Diolectic is right on. And to expand on what all has been said, Scripture can be interpreted in more than one sense, as St. Gregory said, "Holy Scripture by the manner of its language transcends every science, because in one and the same sentence, while it describes a fact, it reveals a mystery."

The moral sense of Scripture is one of the spiritual senses. Though the literal sense is the sense that the author had in mind when he wrote it, which is the primary sense that should never be overlooked, but Sacred Scripture has many places in it that we can apply to our lives that was not originally meant to be directed to you or me specifically.

markdrums
Jan 4th 2009, 10:42 AM
Diolectic is right on. And to expand on what all has been said, Scripture can be interpreted in more than one sense, as St. Gregory said, "Holy Scripture by the manner of its language transcends every science, because in one and the same sentence, while it describes a fact, it reveals a mystery."
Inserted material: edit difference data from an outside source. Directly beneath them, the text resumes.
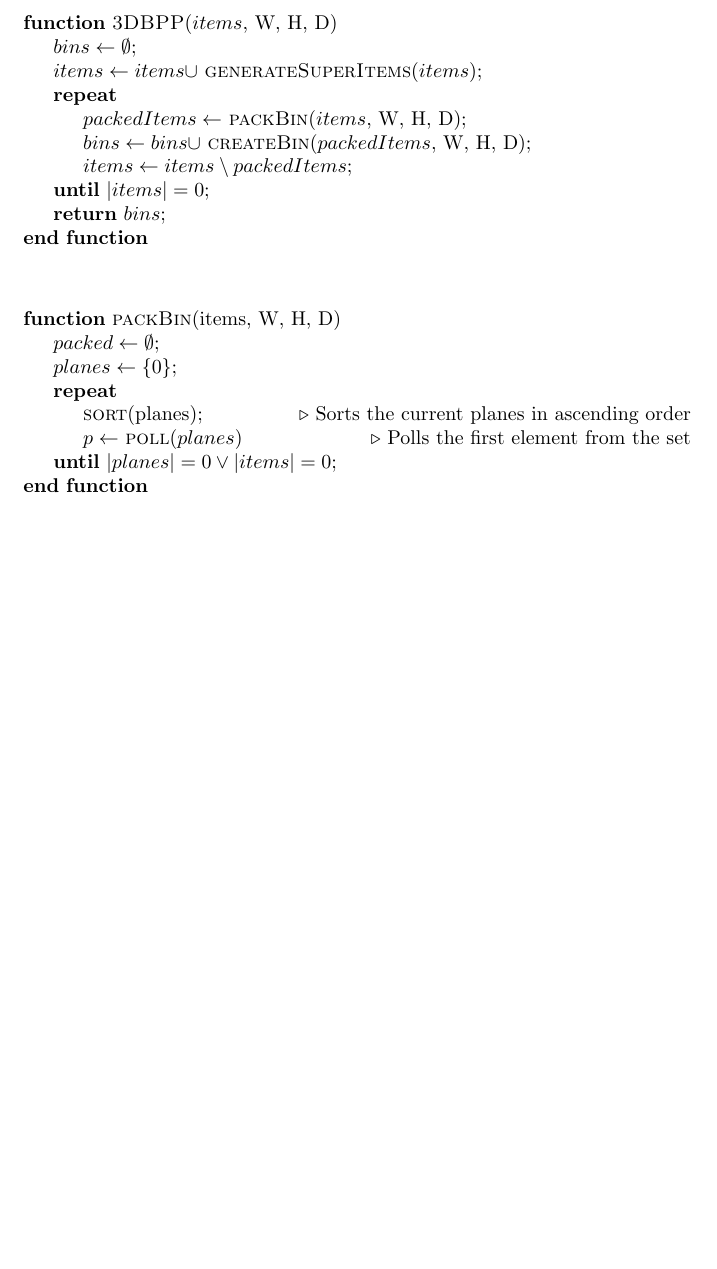
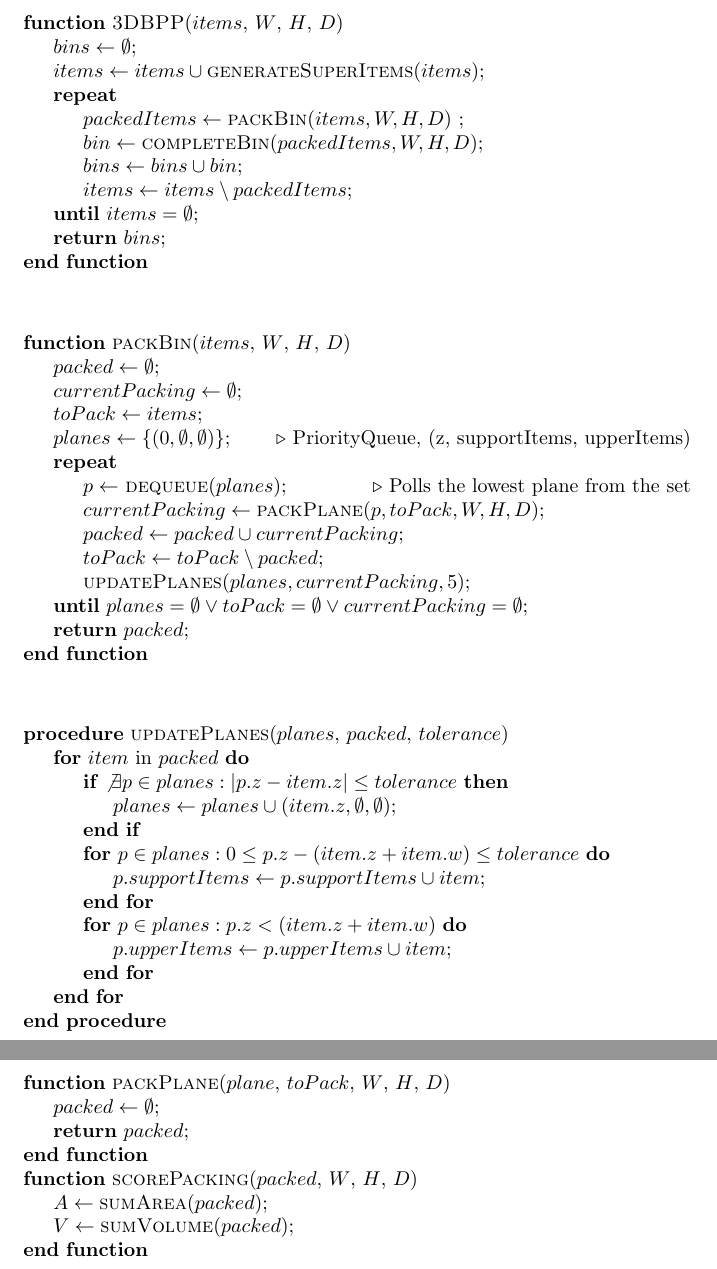
Before and after one commit to artumino/BinPackingThesis, a LaTeX document (pseudocode/support_planes_pseudocode.tex): part of the page before the commit and two parts of pages 1 and 2 of 2 after it, the two joined at a grey line, cut so that both start at the same text, the shorter picture padded with empty space. Compiled offline with pdfLaTeX.

Commit message:
Progress on algorithm + table

```diff
--- a/pseudocode/support_planes_pseudocode.tex
+++ b/pseudocode/support_planes_pseudocode.tex
@@ -3,25 +3,59 @@
 \begin{document}
 
 \begin{algorithmic}
-    \Function{3DBPP}{$items$, W, H, D}
+    \Function{3DBPP}{$items$, $W$, $H$, $D$}
         \State $bins \gets \emptyset$;
-        \State $items \gets items \cup $ \Call{generateSuperItems}{$items$};
+        \State $items \gets items \cup \Call{generateSuperItems}{items}$;
         \Repeat
-            \State $packedItems \gets $ \Call{packBin}{$items$, W, H, D};
-            \State $bins \gets bins \cup $ \Call{createBin}{$packedItems$, W, H, D};
+            \State $packedItems \gets \Call{packBin}{items, W, H, D}$ ;
+            \State $bin \gets \Call{completeBin}{packedItems, W, H, D}$;
+            \State $bins \gets bins \cup bin$;
             \State $items \gets items \setminus packedItems$;
-        \Until{$|items| = 0$};
+        \Until{$items = \emptyset$};
         \State \Return $bins$;
     \EndFunction
     \vspace{1cm}
 
-    \Function{packBin}{items, W, H, D}
+    \Function{packBin}{$items$, $W$, $H$, $D$}
         \State $packed \gets \emptyset$;
-        \State $planes \gets \{ 0 \}$;
+        \State $currentPacking \gets \emptyset$;
+        \State $toPack \gets items$;
+        \State $planes \gets \{ (0, \emptyset, \emptyset) \}$; \Comment PriorityQueue, (z, supportItems, upperItems)
         \Repeat
-            \State \Call{sort}{planes}; \Comment Sorts the current planes in ascending order
-            \State $p \gets $ \Call{poll}{$planes$} \Comment Polls the first element from the set
-        \Until{$|planes| = 0 \vee |items| = 0$};
+            \State $p \gets $ \Call{dequeue}{$planes$}; \Comment Polls the lowest plane from the set
+            \State $currentPacking \gets \Call{packPlane}{p, toPack, W, H, D}$;
+            \State $packed \gets packed \cup currentPacking$;
+            \State $toPack \gets toPack \setminus packed$;
+            \State $\Call{updatePlanes}{planes, currentPacking, 5}$;
+        \Until{$planes = \emptyset \vee toPack = \emptyset \vee currentPacking = \emptyset$};
+        \State \Return $packed$;
+    \EndFunction
+    \vspace{1cm}
+
+    \Procedure{updatePlanes}{$planes$, $packed$, $tolerance$}
+        \For{$item$ in $packed$}
+            \If{$\not\exists p \in planes: |p.z - item.z| \le tolerance$}
+                \State $planes \gets planes \cup (item.z, \emptyset, \emptyset)$;
+            \EndIf
+            \For{$p \in planes: 0 \le p.z - (item.z + item.w) \le tolerance$}
+                \State $p.supportItems \gets p.supportItems \cup item$;
+            \EndFor
+            \For{$p \in planes: p.z < (item.z + item.w)$}
+                \State $p.upperItems \gets p.upperItems \cup item$;
+            \EndFor
+        \EndFor
+    \EndProcedure
+    \newpage
+
+    \Function{packPlane}{$plane$, $toPack$, $W$, $H$, $D$}
+        \State $packed \gets \emptyset$;
+
+        \State \Return $packed$;
+    \EndFunction
+
+    \Function{scorePacking}{$packed$, $W$, $H$, $D$}
+        \State $A \gets \Call{sumArea}{packed}$;
+        \State $V \gets \Call{sumVolume}{packed}$;
     \EndFunction
 \end{algorithmic}
 
```
Also changed, not shown: pseudocode/support_planes_pseudocode.pdf, 1 other file.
The moral sense of Scripture is one of the spiritual senses. Though the literal sense is the sense that the author had in mind when he wrote it, which is the primary sense that should never be overlooked, but Sacred Scripture has many places in it that we can apply to our lives that was not originally meant to be directed to you or me specifically.

Well, SOME scripture is meant Literally, and it's important to use caution and NOT literalize passages that aren't supposed to be taken in such manner.

;)

But that's a WHOLE NEW thread topic......

Firstfruits
Jan 4th 2009, 11:58 AM
Well, SOME scripture is meant Literally, and it's important to use caution and NOT literalize passages that aren't supposed to be taken in such manner.

;)

But that's a WHOLE NEW thread topic......

This is why I said that not everything in scripture apllies since the advent of Christ.

Firstfruits

MacGyver
Jan 4th 2009, 03:13 PM
Well, SOME scripture is meant Literally, and it's important to use caution and NOT literalize passages that aren't supposed to be taken in such manner.

;)

But that's a WHOLE NEW thread topic......Exactly, like you said it is another topic. But to clarify myself a little bit, the literal sense can be metaphorical language and even symbolic language to a degree. Sometimes symbolism is referrring to something literal without being allegorical. Not that I think others don't know that I am just saying that in order to point out that I was not trying to imply that we are suppose to take metaphors and symbols in a complete literal sense, it is easy to be misunderstood.

markdrums
Jan 4th 2009, 08:06 PM
Exactly, like you said it is another topic. But to clarify myself a little bit, the literal sense can be metaphorical language and even symbolic language to a degree. Sometimes symbolism is referrring to something literal without being allegorical. Not that I think others don't know that I am just saying that in order to point out that I was not trying to imply that we are suppose to take metaphors and symbols in a complete literal sense, it is easy to be misunderstood.

Gotcha!
That makes sense. I understand what you're saying now. :)

Good clarification!